(Some minor spoilers for Wonder Woman #21 follow)
Wonder Woman leaps to the defense of her friends and family, and a villain defies the laws of science fiction physics in his relentless attack. The First One has caught up with Wonder Woman, and he wants to bring the world to an end. He needs Zola’s son Zeke – the last born. The battle between Zeus children accelerates.
Reading through the actions scenes is like being swept up in an orange and red-yellow lightening storm. The First One towers over the other cast, and he makes this fight terr0r-streaked with his brute force.
Orion swoops in to help out. He, Lennox (another of Zeus’ kids), and Wonder Woman try for an escape through a portal in space. The First one proves too powerful, however, as he grasps the closing portal, and holds it open – a feat that should be impossible.
Orion opens a portal called a “boom tube”. It’s technology from his home dimension – New Genesis. The artwork as the characters travel through the boom tube is incredible. Blurred red and blue lines create a visual effect inside the wormhole tunnel that vibrates – it’s like the older red and blue 3D effects. Lettering during the action scenes is powerful, and evokes a deeper sense of action, which is further enhanced by the expert colouring.
Wonder Woman defends Hera from The First One, who slaps Hera off panel. She responds to his violence: “judging by what I saw…you have this coming”. She then wastes no time in fighting The First One off. Her actions raise ideas about protecting elders, women, and children from violence.
Orion fights for different reasons. He has a mission and is ruthless. Wonder Woman states that he fights “like an animal”. This shows the difference between Wonder Woman and other brawlers in comic books. She fights to protect, and does not use excessive violence.
Ethics and Values
Wonder Woman’s actions prompt questions: is violence an acceptable response to protect those in danger? Or does more violence just extend a cycle of fighting?
Despite being an action fueled comic book, Wonder Woman #21 makes a statement about violence toward elders, woman, and children – under no circumstance should it be tolerated. Orion even states, when attacking The First One “you’ve made a huge mistake”.
The characters in the comic book certainly don’t fit with pure, non-violent philosophies, and are an example of the ongoing problem of using violence to stop violence – particularly Orion. But the comic itself stands up as critical of larger problems in our society.
Wonder Woman #21 could align with the third principal of non-violence written by Martin Luther King Jr in his first book, Stride Toward Freedom: “attack forces of evil, not persons doing evil” is the third of six principals. The comic attacks tolerance of violence. The comic also judges the perpetrators of violence – they are as misguided as the villain, The First One, who lets his past trauma dictate his actions as an adult.
Cassandra, who allows The First One to strike Hera without comment, also lets her past influence her choices.

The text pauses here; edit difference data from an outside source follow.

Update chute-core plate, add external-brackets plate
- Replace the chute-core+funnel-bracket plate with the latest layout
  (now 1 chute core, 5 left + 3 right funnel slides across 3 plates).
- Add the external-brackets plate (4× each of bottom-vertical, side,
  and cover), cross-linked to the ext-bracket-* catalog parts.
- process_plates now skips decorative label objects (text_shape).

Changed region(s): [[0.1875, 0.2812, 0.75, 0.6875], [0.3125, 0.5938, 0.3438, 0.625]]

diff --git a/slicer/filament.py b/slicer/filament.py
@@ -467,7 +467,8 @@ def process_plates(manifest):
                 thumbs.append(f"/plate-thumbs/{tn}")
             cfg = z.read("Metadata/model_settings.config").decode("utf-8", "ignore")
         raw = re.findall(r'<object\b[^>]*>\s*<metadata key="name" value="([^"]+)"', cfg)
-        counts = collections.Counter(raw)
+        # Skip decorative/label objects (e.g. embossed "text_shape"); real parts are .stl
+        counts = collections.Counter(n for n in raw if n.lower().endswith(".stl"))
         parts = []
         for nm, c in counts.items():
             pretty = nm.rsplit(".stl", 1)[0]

Cassandra lets The First One threaten Hera – bystanders who let violence happen are therefore also making a mistake.
A bit more on Wonder Woman #21

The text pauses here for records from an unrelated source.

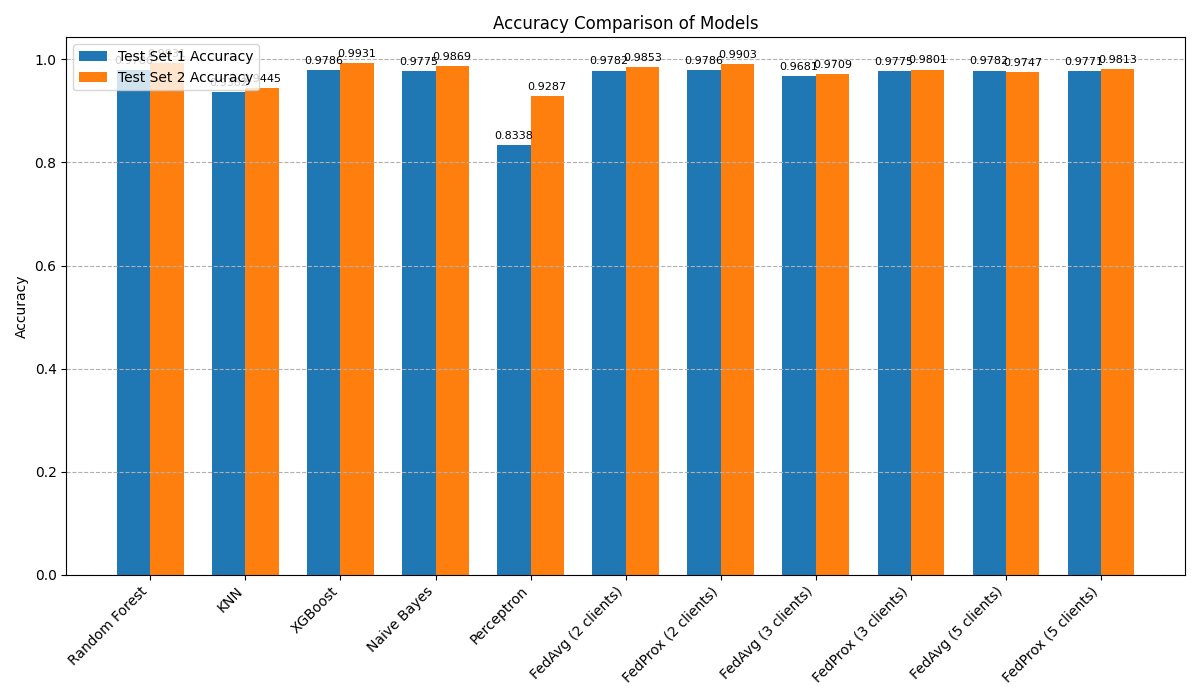
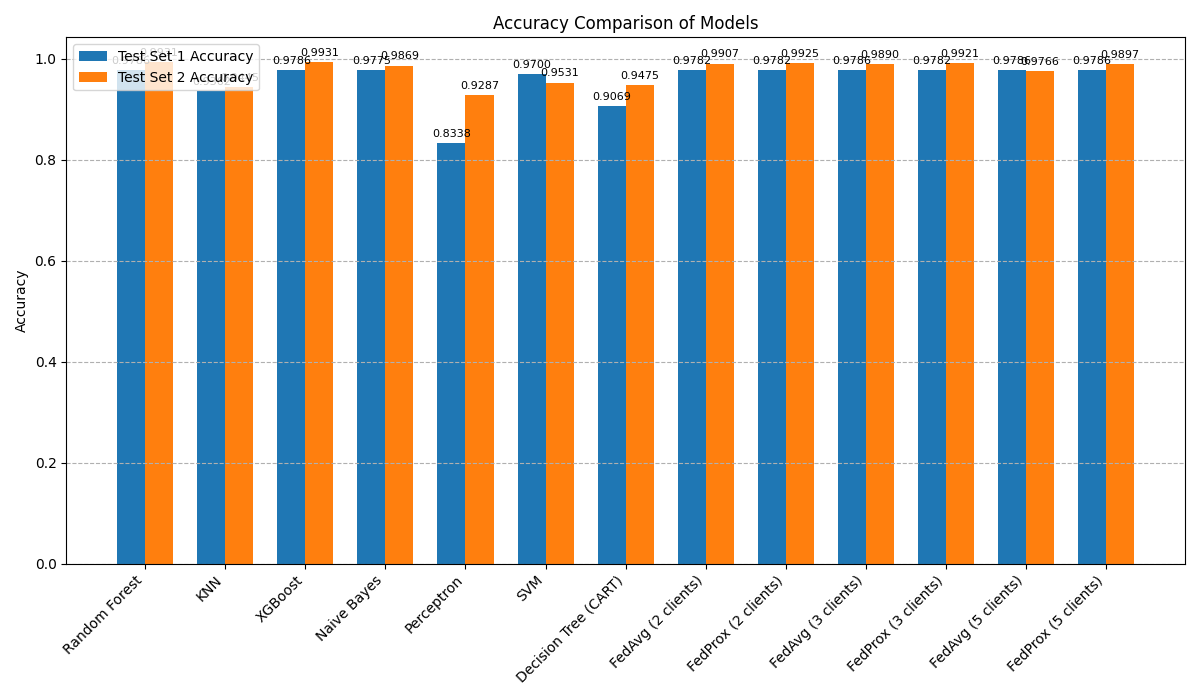
SVM added

diff --git a/federated_learning.py b/federated_learning.py
@@ -7,6 +7,7 @@ from sklearn.neighbors import KNeighborsClassifier
 from sklearn.naive_bayes import GaussianNB
 from xgboost import XGBClassifier
 from sklearn.linear_model import Perceptron
+from sklearn.tree import DecisionTreeClassifier
 from sklearn.metrics import accuracy_score, precision_score, recall_score, f1_score, confusion_matrix
 import torch
 import torch.nn as nn
@@ -21,6 +22,7 @@ import warnings
 import os
 import matplotlib.pyplot as plt
 import seaborn as sns
+from sklearn.svm import SVC
 
 warnings.filterwarnings('ignore')
 
@@ -117,7 +119,9 @@ def train_classical_models(X_train, y_train, X_test1, y_test1, X_test2, y_test2)
         'KNN': KNeighborsClassifier(n_neighbors=20),
         'XGBoost': XGBClassifier(n_estimators=10, max_depth=2, learning_rate=0.3, random_state=42, use_label_encoder=False, eval_metric='logloss'),
         'Naive Bayes': GaussianNB(),
-        'Perceptron': Perceptron(max_iter=50, eta0=0.5, random_state=42)
+        'Perceptron': Perceptron(max_iter=50, eta0=0.5, random_state=42),
+        'SVM': SVC(kernel='rbf', C=1.0, random_state=42, probability=True),
+        'Decision Tree (CART)': DecisionTreeClassifier(random_state=42)
     }
     
     results = {}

Historically, Wonder Woman has had key moments of being a role model. I think that her defense of Zolo, Hera, and the Baby Zeke show courage that can be looked up to.